Choose a fat, fresh rabbit. Cut it into at least twelve pieces; brown these in butter, with the onions. When browned, if you wish delicate cookery, pour off the butter and add three-quarters of a pint of well-seasoned stock, one large spoonful of curry-powder and one of flour, six ounces of streaky bacon cut into half-inch cubes, and also half a dozen button onions. Season with a teasoonful of mushroom powder.
this slowly for half an hour, at least, stirring it. Add what more seasonings you think required, as cayenne, a little tumeric, cumin.
Pile up the pieces of rabbit and pour the sauce, which should be thickish as in all curry dishes, over them. Serve with plain boiled rice in a sperate dish.
Fresh coconut is an excellent ingredient in mild curries. Rasp and stew it the whole time:
we do not like green vegtables in curries though they are sometimes used.
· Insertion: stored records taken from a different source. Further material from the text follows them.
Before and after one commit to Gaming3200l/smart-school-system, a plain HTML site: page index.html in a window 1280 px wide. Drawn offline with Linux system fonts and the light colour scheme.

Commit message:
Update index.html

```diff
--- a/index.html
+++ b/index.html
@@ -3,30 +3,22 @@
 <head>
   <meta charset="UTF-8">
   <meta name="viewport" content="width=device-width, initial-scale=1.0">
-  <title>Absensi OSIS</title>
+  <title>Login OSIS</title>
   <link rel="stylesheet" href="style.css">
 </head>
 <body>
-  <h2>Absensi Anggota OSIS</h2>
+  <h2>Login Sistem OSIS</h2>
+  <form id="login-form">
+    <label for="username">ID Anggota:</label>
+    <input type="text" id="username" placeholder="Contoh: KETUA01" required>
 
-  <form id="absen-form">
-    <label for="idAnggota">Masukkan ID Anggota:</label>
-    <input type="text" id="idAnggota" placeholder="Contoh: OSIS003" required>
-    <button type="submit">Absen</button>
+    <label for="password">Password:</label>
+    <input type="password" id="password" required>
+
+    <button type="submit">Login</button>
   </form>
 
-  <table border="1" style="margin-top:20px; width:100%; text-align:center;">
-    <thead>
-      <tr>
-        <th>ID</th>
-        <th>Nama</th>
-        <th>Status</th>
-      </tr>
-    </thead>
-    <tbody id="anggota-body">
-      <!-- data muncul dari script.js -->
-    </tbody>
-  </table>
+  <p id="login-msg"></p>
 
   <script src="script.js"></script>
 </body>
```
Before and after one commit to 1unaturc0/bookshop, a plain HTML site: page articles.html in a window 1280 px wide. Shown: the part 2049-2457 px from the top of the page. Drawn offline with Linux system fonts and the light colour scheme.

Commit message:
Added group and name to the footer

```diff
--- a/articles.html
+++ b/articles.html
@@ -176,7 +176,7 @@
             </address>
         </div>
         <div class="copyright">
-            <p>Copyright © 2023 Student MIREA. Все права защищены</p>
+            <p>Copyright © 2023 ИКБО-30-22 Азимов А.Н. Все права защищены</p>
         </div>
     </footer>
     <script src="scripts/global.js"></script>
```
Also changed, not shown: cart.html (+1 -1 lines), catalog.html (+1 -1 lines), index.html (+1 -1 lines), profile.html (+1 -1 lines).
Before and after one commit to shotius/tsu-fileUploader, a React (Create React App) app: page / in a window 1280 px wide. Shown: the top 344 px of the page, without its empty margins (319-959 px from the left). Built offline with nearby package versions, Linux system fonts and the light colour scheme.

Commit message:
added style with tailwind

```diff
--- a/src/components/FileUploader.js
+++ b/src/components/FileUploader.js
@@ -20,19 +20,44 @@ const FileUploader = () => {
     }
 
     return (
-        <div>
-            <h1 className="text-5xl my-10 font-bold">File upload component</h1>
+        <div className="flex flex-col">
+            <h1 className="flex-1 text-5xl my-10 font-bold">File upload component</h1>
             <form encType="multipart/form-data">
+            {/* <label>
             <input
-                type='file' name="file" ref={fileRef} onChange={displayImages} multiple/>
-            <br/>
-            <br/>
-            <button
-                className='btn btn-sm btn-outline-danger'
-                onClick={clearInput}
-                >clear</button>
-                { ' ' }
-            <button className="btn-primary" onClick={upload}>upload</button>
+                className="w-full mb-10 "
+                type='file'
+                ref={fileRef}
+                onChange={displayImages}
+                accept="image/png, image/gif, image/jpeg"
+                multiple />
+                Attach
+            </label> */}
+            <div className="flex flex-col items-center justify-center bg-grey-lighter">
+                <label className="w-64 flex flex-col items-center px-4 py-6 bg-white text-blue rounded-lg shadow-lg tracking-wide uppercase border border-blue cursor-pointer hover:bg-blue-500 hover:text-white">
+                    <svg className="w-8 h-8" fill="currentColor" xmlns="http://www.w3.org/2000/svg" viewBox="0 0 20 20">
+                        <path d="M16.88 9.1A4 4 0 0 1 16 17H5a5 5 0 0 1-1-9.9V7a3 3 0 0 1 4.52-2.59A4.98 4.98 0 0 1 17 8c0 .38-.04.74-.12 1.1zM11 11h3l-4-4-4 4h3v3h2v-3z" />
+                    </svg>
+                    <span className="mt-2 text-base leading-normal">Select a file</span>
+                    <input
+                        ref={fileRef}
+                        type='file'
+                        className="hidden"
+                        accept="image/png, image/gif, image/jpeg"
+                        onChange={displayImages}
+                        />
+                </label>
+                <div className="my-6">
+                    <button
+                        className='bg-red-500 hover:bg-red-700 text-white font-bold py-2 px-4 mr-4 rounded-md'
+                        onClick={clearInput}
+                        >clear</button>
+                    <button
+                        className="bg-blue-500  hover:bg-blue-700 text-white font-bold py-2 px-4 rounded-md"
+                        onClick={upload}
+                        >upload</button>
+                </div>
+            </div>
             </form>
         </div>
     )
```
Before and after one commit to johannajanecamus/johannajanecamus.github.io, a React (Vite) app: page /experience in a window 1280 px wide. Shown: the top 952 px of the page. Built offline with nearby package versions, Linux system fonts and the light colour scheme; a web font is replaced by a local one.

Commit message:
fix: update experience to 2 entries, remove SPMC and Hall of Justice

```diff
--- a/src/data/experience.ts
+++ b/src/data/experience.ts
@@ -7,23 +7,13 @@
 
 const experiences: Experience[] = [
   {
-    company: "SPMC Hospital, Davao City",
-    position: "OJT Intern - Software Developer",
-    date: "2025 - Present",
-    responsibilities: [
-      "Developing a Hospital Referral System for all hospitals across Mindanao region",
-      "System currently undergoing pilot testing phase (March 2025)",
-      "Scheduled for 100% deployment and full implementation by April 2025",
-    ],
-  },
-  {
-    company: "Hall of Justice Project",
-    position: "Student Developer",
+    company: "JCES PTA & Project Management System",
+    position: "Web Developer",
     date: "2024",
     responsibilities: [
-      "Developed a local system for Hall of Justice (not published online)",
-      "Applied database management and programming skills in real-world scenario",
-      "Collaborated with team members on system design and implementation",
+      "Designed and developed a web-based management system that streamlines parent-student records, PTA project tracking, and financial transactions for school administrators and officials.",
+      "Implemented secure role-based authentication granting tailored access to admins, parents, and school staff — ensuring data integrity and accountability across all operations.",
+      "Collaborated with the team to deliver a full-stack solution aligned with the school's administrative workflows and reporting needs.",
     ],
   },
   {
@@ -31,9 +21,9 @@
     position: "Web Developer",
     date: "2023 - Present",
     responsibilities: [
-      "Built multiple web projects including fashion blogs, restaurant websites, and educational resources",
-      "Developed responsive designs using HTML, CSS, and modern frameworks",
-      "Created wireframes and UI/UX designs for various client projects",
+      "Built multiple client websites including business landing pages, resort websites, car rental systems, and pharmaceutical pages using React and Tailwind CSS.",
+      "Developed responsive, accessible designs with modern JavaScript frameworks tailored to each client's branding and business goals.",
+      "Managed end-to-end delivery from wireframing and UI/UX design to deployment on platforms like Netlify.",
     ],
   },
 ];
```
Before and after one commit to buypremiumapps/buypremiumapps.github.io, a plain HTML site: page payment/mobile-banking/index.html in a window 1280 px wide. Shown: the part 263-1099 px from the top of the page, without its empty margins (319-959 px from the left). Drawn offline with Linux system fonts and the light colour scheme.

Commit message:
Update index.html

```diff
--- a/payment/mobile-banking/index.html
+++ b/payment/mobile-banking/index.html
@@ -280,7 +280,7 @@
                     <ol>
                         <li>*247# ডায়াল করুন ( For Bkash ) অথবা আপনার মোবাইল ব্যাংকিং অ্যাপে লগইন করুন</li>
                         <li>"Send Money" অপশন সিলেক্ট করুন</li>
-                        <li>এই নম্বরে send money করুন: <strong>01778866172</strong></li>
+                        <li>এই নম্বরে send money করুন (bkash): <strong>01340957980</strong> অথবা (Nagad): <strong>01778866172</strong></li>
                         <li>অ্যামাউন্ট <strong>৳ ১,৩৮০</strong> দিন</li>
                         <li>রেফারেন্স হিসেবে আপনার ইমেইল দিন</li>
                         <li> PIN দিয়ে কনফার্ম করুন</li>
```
Mushrooms are an enrichment, celery is good, and onion indispensable.
Grate six ounces of stale bread, pour over it three teacupfuls of boiling milk, and set aside till nearly cold.
While it is cooling, seperate the yolks and the whites of three eggs. Beat up the yolks with three ounces of sugar, add a good tablespoonful of marmalade, and stir lightly into the pudding.
Butter a mould and ornament it with big raisins.
Pour in the pudding mixture and put the mould immediately into a pan with boiling water that will just come up to the level of the pudding inside the mould.
Draw the pan aside so that it may remain just under boiling point, and let it cook thus for an hour and three-quaters.
When ready, take it out of the water, lift off the lid, let it stand for five minutes or more, then turn out and serve with hot custard sauce.
Wine or other liquor
Mince apples and grate biscuit; take an equal weight to these of minced suet. Sweeten this with sugar, and season with cinnamon and grated nutmeg. Moisten the whole with wine or any well-flavoured liquor, and mix, and fill the skins, but not too full, as the bread swells. Boil, and serve hot.
Take a pound of fine sugar pounded and sifted, a pound of fine flour; beat eight eggs with two spoonfuls of rose water; mix flour and sugar, then wet it with the eggs and as much cold water as will make a light paste;
beat the paste very well then put the biscuits in parchment paper lined pans. Bake in a gentle oven.
Orange flower water
Wash a quater of a pound of fresh butter in orange-flower water and beat it with the pounded yolks of five or six hard boiled eggs; blanch and pound to a paste with a little orange-flower water two ounces of sweet alomnds; add a little grated lemon peel and pounded and sifted loaf sugar. Mix all together and, with a wooden spoon, work it through a stone colander. Soak some Naples biscuits in white wine and put them over the fairy butter in heaps as high as it can be raised.
Whip some cream stiffly; sweeten it and flavour with vanilla; set it to freeze. When nearly frozen stir in coarse toasted oatmeal, well dried in the oven without being browned. Serve in a glass dish or in indivdual glasses.
One pound and a half of dried and sifted flour, three-quarters of a pound of honey, half a pound of finely pounded loaf sugar, a quarter of a pound of citron, and half an ounce of orange peel cut small, of pounded ginger and cinnamon three-quarted of an ounce. Melt the sugar with honey and mix in the other ingredients; roll out the paste and cut it into small cakes of any form. Bake at 300F for fifteen or twenty minutes.